Why the European Commission is taking steps to strengthen the resilience of EU critical infrastructure

On September 26th, sudden drops in pressure were observed in the natural gas pipeline Nord Stream 2 before undersea leaks were detected in the Baltic Sea. Shortly thereafter, leaks were also detected for Nord Stream 1.

While the pipelines are not currently facilitating gas flows from Russia to Europe, they were filled with natural gas which has leaked into the Baltic, creating an operational hazard for vessels in the area.

Seismologists in Sweden and Denmark registered two powerful blasts the day before in the vicinity of the leaks.

On September 29,  NATO issued a statement saying the leaks were the result of deliberate sabotage and stating that attacks on allies’ critical infrastructure would be met with a “united and determined response.”

Other investigations are underway to ascertain the cause of the explosions and responsible parties.

Operational threats against energy infrastructure

European critical entities are more interconnected and interdependent, which makes them stronger and more efficient but also more vulnerable in case of an incident.

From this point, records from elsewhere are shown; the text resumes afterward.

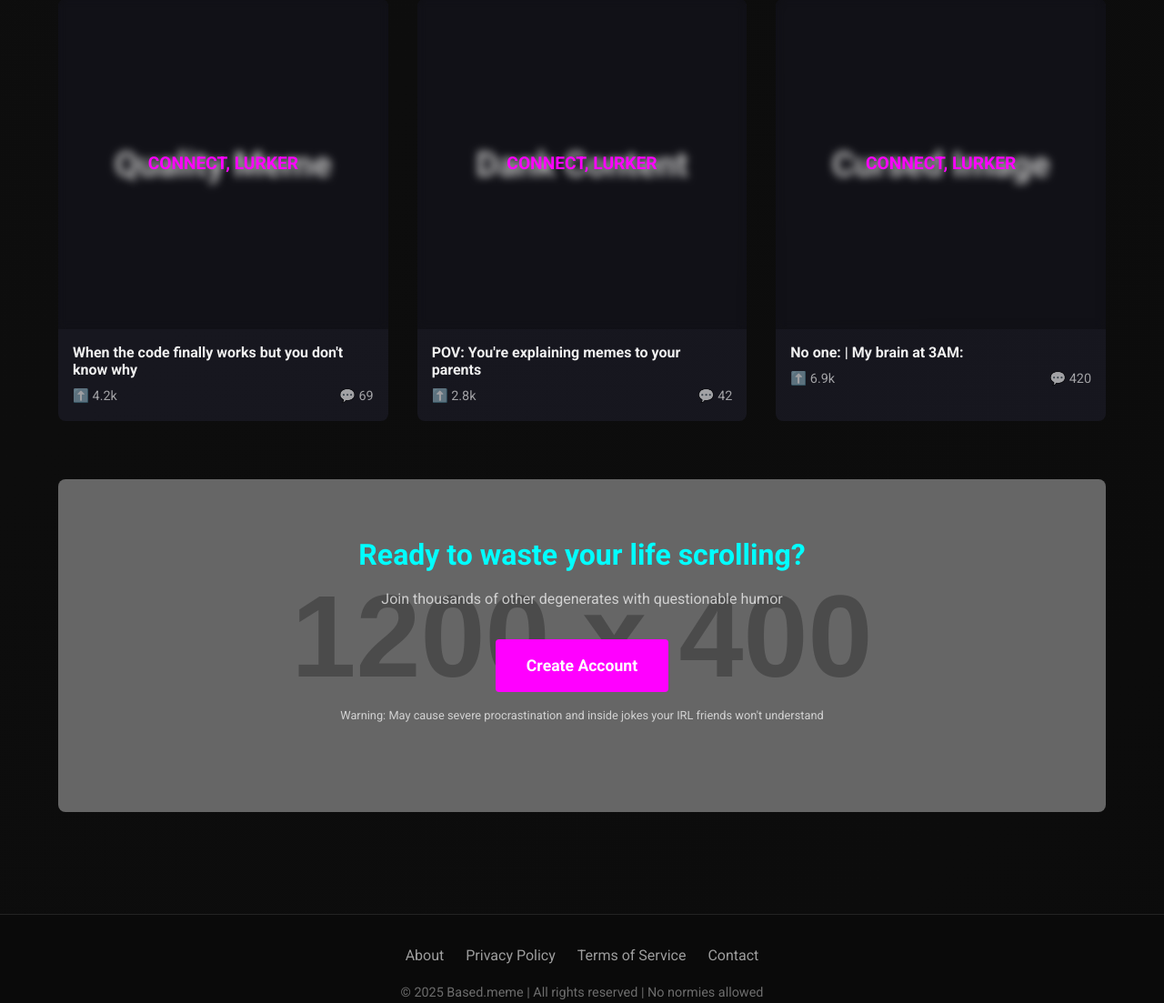
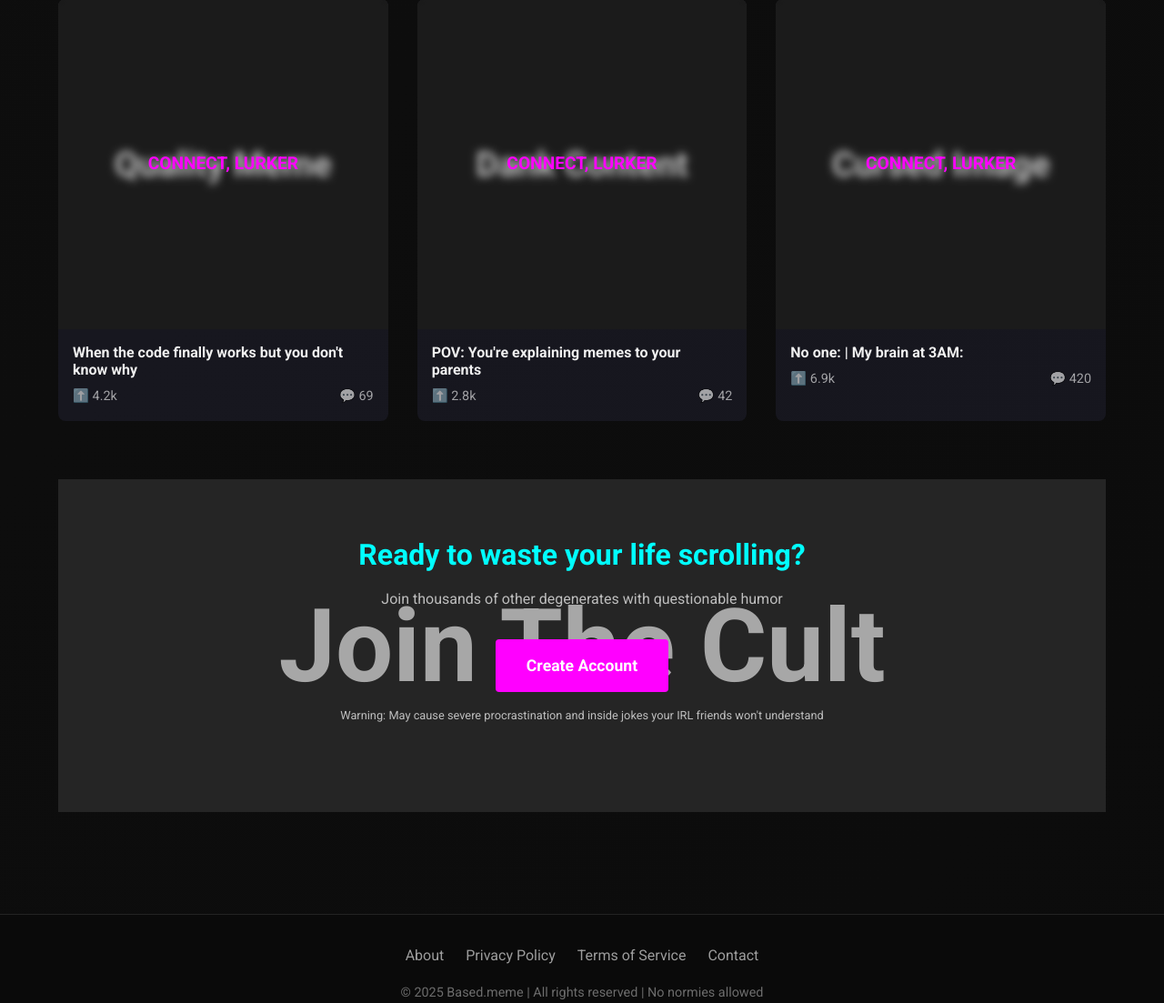
Before and after one commit to Inc44/Based.meme, a PHP site: page / in a window 1280 px wide. Shown: the part 477-1580 px from the top of the page at 91% size. Run offline with PHP 8.4, Linux system fonts and the light colour scheme; grey boxes labelled with a size stand in for pictures from a placeholder-image service; some libraries are stand-ins or nearby versions.

Commit message:
placehold.co

```diff
--- a/styles.css
+++ b/styles.css
@@ -317,6 +317,7 @@ main
 	color: var(--placeholder-text);
 	font-size: 2.4rem;
 	font-weight: bold;
+	background-color: var(--placeholder-bg);
 }
 
 .placeholder-image::before
@@ -370,18 +371,35 @@ main
 {
 	padding: 4rem 1rem;
 	text-align: center;
-	background: linear-gradient(rgba(0, 0, 0, 0.5), rgba(0, 0, 0, 0.5)),
-		url("https://placehold.co/1200x400/252525/FFFFFF/png?text=Join+The+Cult") no-repeat center;
-	background-size: cover;
+	background-color: var(--placeholder-bg);
 	border-radius: 8px;
 	margin: 2rem auto;
 	max-width: 1200px;
+	position: relative;
+}
+
+.cta::before
+{
+	content: 'Join The Cult';
+	position: absolute;
+	top: 0;
+	left: 0;
+	width: 100%;
+	height: 100%;
+	background-color: var(--placeholder-bg);
+	display: flex;
+	justify-content: center;
+	align-items: center;
+	font-size: 7rem;
+	font-weight: bold;
+	color: var(--text-muted);
 }
 
 .cta-content
 {
 	max-width: 600px;
 	margin: 0 auto;
+	position: relative;
 }
 
 .cta h3
```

What the Nord Stream events highlight is the fact that European critical infrastructure can be a potential target for those seeking to precipitate disruptions and undermine energy security on the continent. This is according to Trevor Howe, senior operational resilience consultant at Interos.

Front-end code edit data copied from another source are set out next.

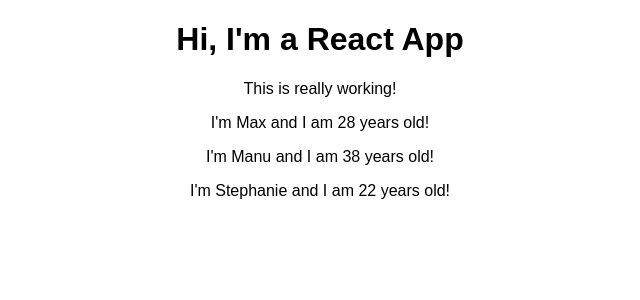
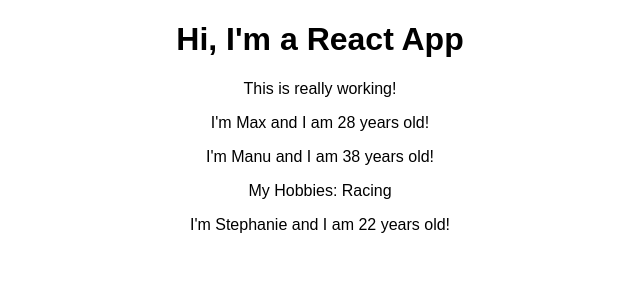
Before and after one commit to AdamBrauns/CompleteReactUdemyCourse, a React (Create React App) app in the folder section_3/react-complete-guide/: page / in a window 1280 px wide. Shown: the top 300 px of the page, without its empty margins (320-960 px from the left). Built offline with nearby package versions, Linux system fonts and the light colour scheme.

Commit message:
added props children functionality

```diff
--- a/section_3/react-complete-guide/src/App.js
+++ b/section_3/react-complete-guide/src/App.js
@@ -13,7 +13,7 @@
         <h1>Hi, I'm a React App</h1>
         <p>This is really working!</p>
         <Person name="Max" age="28"/>
-        <Person name="Manu" age="38"/>
+        <Person name="Manu" age="38">My Hobbies: Racing</Person>
         <Person name="Stephanie" age="22"/>
       </div>
     );
--- a/section_3/react-complete-guide/src/Person/Person.js
+++ b/section_3/react-complete-guide/src/Person/Person.js
@@ -3,7 +3,12 @@
 // Same as the filename
 // For the js {} part, it needs to be one line expressions like function calls or calculations
 const person = (props) => {
-    return <p>I'm {props.name} and I am {props.age} years old!</p>
+    return (
+        <div>
+            <p>I'm {props.name} and I am {props.age} years old!</p>
+            <p>{props.children}</p>
+        </div>
+    )
 }
 
 export default person;
```
Also changed, not shown: 1 other file (tests, documents, lock files or other folders).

”This threat is made particularly dangerous amid EU Member States’ efforts to prepare for the winter season without Russian natural gas,” he wrote, pointing out that Europe’s energy infrastructure is also exposed to cyber threats.

”Companies can better-understand their risk exposure to physical and digital infrastructure attacks by gaining greater visibility into their third parties’ risk posture,” continued Howe.

”Additionally, entities should implement risk management programs, conduct internal reviews to assess their own security posture, prepare and test resilience plans for likely scenarios, and strengthen collaboration with stakeholders in their respective industries to better manage risk in their supply chains.”

EC’s 5-point plan

The European Commission is proposing a series of steps to strengthen the resilience of EU critical infrastructure.

Russia’s war of aggression against Ukraine has brought new risks, physical and cyber-attacks, often combined as a hybrid threat, it pointed out in a statement.

Whiel the EU already has the recently-agreed Directive on the resilience of critical infrastructure (CER Directive) and the Revised Directive on the security of network and information system (NIS2 Directive), the application of the new rules must be accelerated, urge commissioners.

The draft Recommendation aims at maximising and accelerating the work to protect critical infrastructure in three priority areas: preparedness, response and international cooperation. 

Commissioner for Home Affairs, Ylva Johansson said: ”In view of fast-evolving threats, with Russia’s war of aggression against Ukraine, the sabotage of Nord Stream and the German rail network – it’s clear we need to accelerate our work to protect our infrastructure.

”With the threats we see today, we need to accelerate the application of the new rules and intensify our work with additional measures and closer cooperation.”

Commissioner for Internal Market, Thierry Breton added: ”The geopolitical reality pushes us to strengthen the resilience of European critical infrastructure in all dimensions, cyber and physical.

”The two new directives, NIS2 and CER are 2 sides of the same coin that we want to achieve even faster.”